Instacalc just blows my mind. It’s such a simple idea, brilliantly executed: It’s sort of like a Web 2.0 mini-Excel, allowing you to quickly create a calculator for anything–body mass, loan repayment, YouTube valuation–with simple or complex calculations, and then share them with your friends, colleagues, or the world. It knows lots of mathematical operations and functions, understands things like “3 billion” or “8 kbps,” and even does some basic programming-like operations.
Unlike a full-fledged spreadsheet, Instacalc just has rows, and in each row you can enter a number or bit of math, and the result will be shown at the end of the row as you type. You can refer to values from other rows by their row number (e.g. 5 + R1), or you can give a row a name by putting “rowname =” before it and then refer to it by name (5 + rowname). You can click on the result at the end of a row to hide the row and show only the result, and you can put “//” before a row to make it into a comment, i.e. a text label that doesn’t do anything but give information to whoever’s using your Instacalc. If you’ve ever done any programming, all of this is probably sounding pretty familiar, but even if you haven’t Instacalc is easy to use. On top of all the various operations, you can also quickly create bar, pie, and line charts, like this country population chart.

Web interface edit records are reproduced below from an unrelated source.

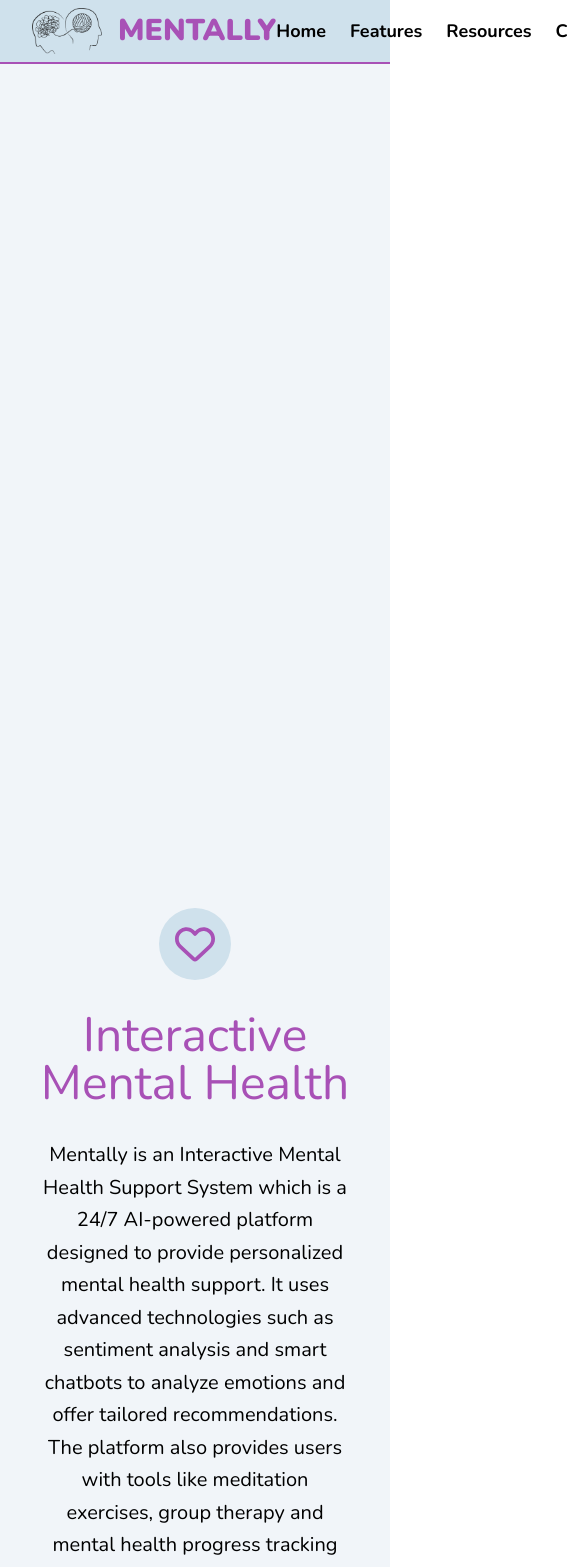
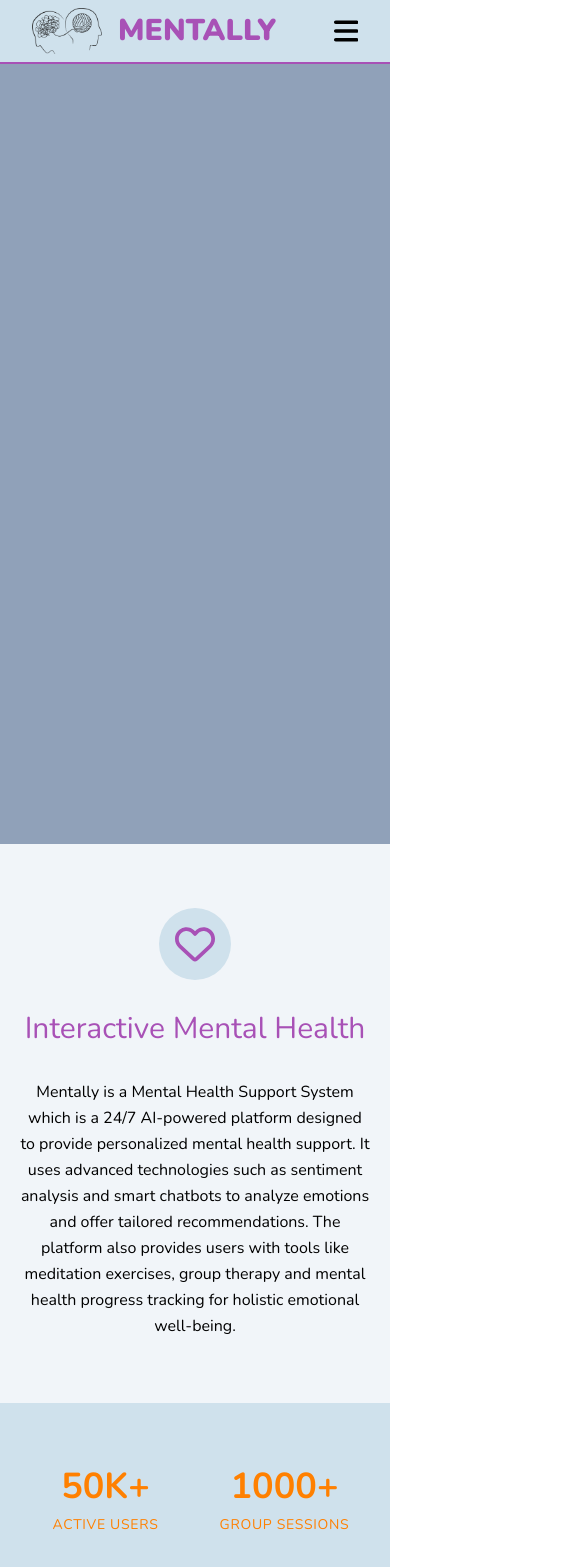
Before and after one commit to ahmed-ehab-reffat/mentally, a Next.js app: page / in a window 390 px wide. Shown: the top 1567 px of the page, 567 px wide, since content can reach past the window. Built offline with nearby package versions, Linux system fonts and the light colour scheme.

Commit message:
make the header and the footer responsive

```diff
--- a/app/features/questionnaire/page.tsx
+++ b/app/features/questionnaire/page.tsx
@@ -1,31 +1,36 @@
 "use client";
 
 import Link from "next/link";
-import { useState } from "react";
+import { useEffect, useState } from "react";
+
+type Result = {
+  summary: string;
+  details: string[];
+  recommendations: string[];
+};
 
 export default function QuestionnairePage() {
   const [answers, setAnswers] = useState<string[]>([]);
   const [selectedOption, setSelectedOption] = useState<string>("");
   const [isAnalyzing, setIsAnalyzing] = useState<boolean>(false);
-  const [result, setResult] = useState<{
-    summary: string;
-    details: string[];
-    recommendations: string[];
-  } | null>(null);
+  const [result, setResult] = useState<Result>();
 
-  console.log(answers);
+  useEffect(() => {
+    if (answers.length === questions.length) {
+      handleSubmit();
+    }
+  }, [answers]);
 
-  const handleNext = async () => {
+  function handleNext() {
     if (!selectedOption) return;
 
     setAnswers((prev) => [...prev, selectedOption]);
+    setSelectedOption("");
+  }
 
-    if (answers.length < questions.length) {
-      setSelectedOption("");
-    } else {
+  async function handleSubmit() {
     setIsAnalyzing(true);
 
-      // Prepare answers text for OpenAI
     const answersText = questions
       .map(
         (question, index) =>
@@ -69,11 +74,8 @@ export default function QuestionnairePage() {
       }
 
       const data = await response.json();
-        console.log(data);
-        console.log("#".repeat(20));
       const aiResponse: string = data.choices[0].message.content;
 
-        // Parse AI response
       const parsedResult = parseAIResponse(aiResponse);
       setResult(parsedResult);
     } catch (err) {
@@ -85,12 +87,8 @@ export default function QuestionnairePage() {
       setIsAnalyzing(false);
     }
   }
-  };
 
-  // Function to parse AI response
-  const parseAIResponse = (
-    response: string
-  ): { summary: string; details: string[]; recommendations: string[] } => {
+  function parseAIResponse(response: string): Result {
     console.log(response);
     const summary: string =
       response.split("\n")[0] ||
@@ -121,21 +119,25 @@ export default function QuestionnairePage() {
         (r: string) => r.trim().length > 0
       ),
     };
-  };
+  }
 
   return (
     <div className="container mx-auto px-8 py-16 max-w-2xl min-h-[calc(100dvh-4rem)]">
       <div className="bg-light p-8 rounded-xl shadow-lg">
+        {!result && (
+          <div>
             <header className="mb-6">
               <h1 className="text-2xl font-bold">Mental Health Assessment</h1>
-          <p className="text-sm">{`Question ${answers.length + 1} of ${
-            questions.length
-          }`}</p>
+              <p className="text-sm">{`Question ${
+                questions.length > answers.length
+                  ? answers.length + 1
+                  : questions.length
+              } of ${questions.length}`}</p>
             </header>
             <div className="mb-6">
               <div>
                 <h2 className="text-lg font-semibold mb-6">
-              {questions[answers.length]}
+                  {questions[answers.length] || questions[answers.length - 1]}
                 </h2>
                 <div role="radiogroup" className="grid grid-cols-2 gap-4">
                   {options.map((option) => (
@@ -181,8 +183,9 @@ export default function QuestionnairePage() {
                 {answers.length === questions.length - 1 ? "Submit" : "Next"}
               </button>
             </footer>
+          </div>
+        )}
 
-        {/* Display results after analysis */}
         {result && !isAnalyzing && (
           <div className="mt-6">
             <h3 className="text-xl font-semibold mb-4">
@@ -193,19 +196,15 @@ export default function QuestionnairePage() {
               <h4 className="font-semibold">Detailed Analysis:</h4>
               <ul className="list-disc pl-4">
                 {result.details.map((detail, index) => (
-                  <li key={index} className="text-foreground/80">
-                    {detail}
-                  </li>
+                  <li key={index}>{detail}</li>
                 ))}
               </ul>
             </div>
             <div className="mb-4">
-              <h4 className="font-semibold">Recommendations:</h4>
+              <h4 className="font-bold">Recommendations:</h4>
               <ul className="list-disc pl-4">
                 {result.recommendations.map((recommendation, index) => (
-                  <li key={index} className="text-foreground/80">
-                    {recommendation}
-                  </li>
+                  <li key={index}>{recommendation}</li>
                 ))}
               </ul>
             </div>
--- a/app/globals.css
+++ b/app/globals.css
@@ -8,4 +8,26 @@
   --color-lighter: #f1f5f9; /*gray*/
   --color-dark: #1e293b; /*navy*/
   --color-darker: #020817; /*black*/
+
+  --animate-slide-right: slide-right 1s ease-in-out;
+  --animate-slide-left: slide-left 1s ease-in-out;
 }
+
+@keyframes slide-right {
+  0% {
+    left: -100%;
+  }
+  100% {
+    left: 0;
+  }
+}
+
+@keyframes slide-left {
+  0% {
+    left: 0;
+  }
+  100% {
+    left: -100%;
+    display: none;
+  }
+}
--- a/components/footer.tsx
+++ b/components/footer.tsx
@@ -7,8 +7,8 @@ import { Facebook, Github, Instagram, Linkedin, X } from "./ui/icons";
 export default function Footer() {
   return (
     <footer id="contactus" className="bg-light pt-12 pb-4">
-      <div className="container px-4 mx-auto flex gap-8">
-        <div className="w-1/3">
+      <div className="container px-8 sm:px-4 mx-auto flex flex-wrap flex-col md:flex-row gap-8">
+        <div className="min-w-full lg:min-w-auto lg:flex-1">
           <Link href="/" className="block w-fit">
             <Image
               src={logo}
@@ -25,11 +25,12 @@ export default function Footer() {
             mentally
           </Link>
           <p className="text-lg my-2">
-            We&apos;re committed to delivering life-changing mental care to
+            We&apos;re committed to deliver life-changing mental care to
             everyone who needs it.
           </p>
         </div>
-        <div className="w-1/6">
+        <div className="flex flex-1 lg:justify-around">
+          <div className="mr-24 lg:mr-0">
             <h6 className="uppercase font-black text-lg">links</h6>
             <ul className="*:block *:mt-2 *:hover:underline">
               <Link href="/#about">About</Link>
@@ -38,7 +39,7 @@ export default function Footer() {
               <Link href="/chatbot">Chatbot</Link>
             </ul>
           </div>
-        <div className="w-1/6">
+          <div className="">
             <h6 className="uppercase font-black text-lg">legal</h6>
             <ul className="*:mt-2">
               <li>
@@ -63,7 +64,8 @@ export default function Footer() {
               </li>
             </ul>
           </div>
-        <div className="w-1/3">
+        </div>
+        <div className="flex-1">
           <h6 className="uppercase font-black">contact us</h6>
           <p className="mt-2">
             Get in touch with us via mail We are waiting for your message
--- a/components/header.tsx
+++ b/components/header.tsx
@@ -1,9 +1,19 @@
+"use client";
+
 import Image from "next/image";
 import Link from "next/link";
 
+import { useState } from "react";
+
+import { Menu } from "./ui/icons";
 import logo from "@/assets/images/logoBlack.png";
 
 export default function Header() {
+  const [toggle, setToggle] = useState<boolean>(false);
+  function handleToggle() {
+    setToggle((prev: boolean) => !prev);
+  }
+
   return (
     <header className="fixed z-10 w-full flex justify-between items-center px-8 py-2 bg-light border-b-primary border-b-2">
       <Link href="/" className="flex items-center">
@@ -18,12 +28,22 @@ export default function Header() {
           mentally
         </h1>
       </Link>
-      <nav className="flex justify-between gap-6 capitalize text-lg font-bold *:duration-200 *:hover:text-primary">
-        <Link href="/">home</Link>
-        <Link href="/#features">features</Link>
-        <Link href="/#resources">resources</Link>
-        <Link href="/chatbot">chatbot</Link>
-        <Link href="#contactus">contact</Link>
+      <nav>
+        <Menu className="h-7 md:hidden" onClick={handleToggle} />
+        <ul
+          className={`${
+            toggle
+              ? "left-0 animate-slide-right"
+              : "-left-full animate-slide-left"
+          }
+           absolute top-16 w-full p-5 flex flex-col space-y-5 bg-black/20 capitalize font-bold *:w-fit *:duration-200 *:hover:text-primary md:static md:space-y-0 md:bg-transparent md:justify-between md:items-center md:flex-row md:gap-6 md:p-0 md:text-lg`}
+        >
+          <Link href="/">home</Link>
+          <Link href="/#features">features</Link>
+          <Link href="/#resources">resources</Link>
+          <Link href="/chatbot">chatbot</Link>
+          <Link href="#contactus">contact</Link>
+        </ul>
       </nav>
     </header>
   );
--- a/components/home/about.tsx
+++ b/components/home/about.tsx
@@ -3,21 +3,21 @@ import { Heart } from "../ui/icons";
 export default function About() {
   return (
     <section id="about" className="">
-      <div className="container mx-auto px-10 py-16 text-center">
+      <div className="container mx-auto px-5 md:px-10 py-16 text-center">
         <div className="inline-block p-4 rounded-full bg-light">
           <Heart className="w-10 h-10 align-[-0.125em] fill-primary" />
         </div>
-        <h2 className="text-5xl text-primary font-light mt-6 mb-8">
+        <h2 className="text-3xl md:text-5xl text-primary font-light mt-6 mb-8">
           Interactive Mental Health
         </h2>
-        <p className="text-xl leading-relaxed">
-          Mentally is an Interactive Mental Health Support System which is a
-          24/7 AI-powered platform designed to provide personalized mental
-          health support. It uses advanced technologies such as sentiment
-          analysis and smart chatbots to analyze emotions and offer tailored
-          recommendations. The platform also provides users with tools like
-          meditation exercises, group therapy and mental health progress
-          tracking for holistic emotional well-being.
+        <p className="md:text-xl leading-relaxed">
+          Mentally is a Mental Health Support System which is a 24/7 AI-powered
+          platform designed to provide personalized mental health support. It
+          uses advanced technologies such as sentiment analysis and smart
+          chatbots to analyze emotions and offer tailored recommendations. The
+          platform also provides users with tools like meditation exercises,
+          group therapy and mental health progress tracking for holistic
+          emotional well-being.
         </p>
       </div>
     </section>
--- a/components/home/landing.tsx
+++ b/components/home/landing.tsx
@@ -1,3 +1,8 @@
 export default function Landing() {
-  return <section id="landing" className="h-[calc(100dvh-4rem)]"></section>;
+  return (
+    <section
+      id="landing"
+      className="h-[calc(100dvh-4rem)] bg-slate-400"
+    ></section>
+  );
 }
--- a/components/home/testimonials.tsx
+++ b/components/home/testimonials.tsx
@@ -5,7 +5,7 @@ export default function Testimonial() {
         <h2 className="text-4xl font-bold text-center mb-16 capitalize">
           what our users say
         </h2>
-        <ul className="grid md:grid-cols-3 gap-12">
+        <ul className="grid lg:grid-cols-3 gap-12">
           {testimonials.map((testimonial, index) => (
             <li
               key={index}
--- a/components/ui/icons.tsx
+++ b/components/ui/icons.tsx
@@ -210,3 +210,11 @@ export function Send(props: Props) {
     </svg>
   );
 }
+
+export function Menu(props: Props) {
+  return (
+    <svg {...props} xmlns="http://www.w3.org/2000/svg" viewBox="0 0 448 512">
+      <path d="M0 96C0 78.3 14.3 64 32 64l384 0c17.7 0 32 14.3 32 32s-14.3 32-32 32L32 128C14.3 128 0 113.7 0 96zM0 256c0-17.7 14.3-32 32-32l384 0c17.7 0 32 14.3 32 32s-14.3 32-32 32L32 288c-17.7 0-32-14.3-32-32zM448 416c0 17.7-14.3 32-32 32L32 448c-17.7 0-32-14.3-32-32s14.3-32 32-32l384 0c17.7 0 32 14.3 32 32z" />
+    </svg>
+  );
+}
```
Lines whose indentation alone changed are shown as unchanged.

But wait, it gets better. Like any good Web 2.0 service, Instacalc lets you embed your calculator in any web page with a snippet of HTML.
Obviously, I’m very impressed by Instacalc and am shuffling it straight into my bookmarks. Head over there and check out some of the sample calculators to quickly get an idea of what it’s capable of. Once you’ve played around a bit, post links to your Instacalcs in the comments.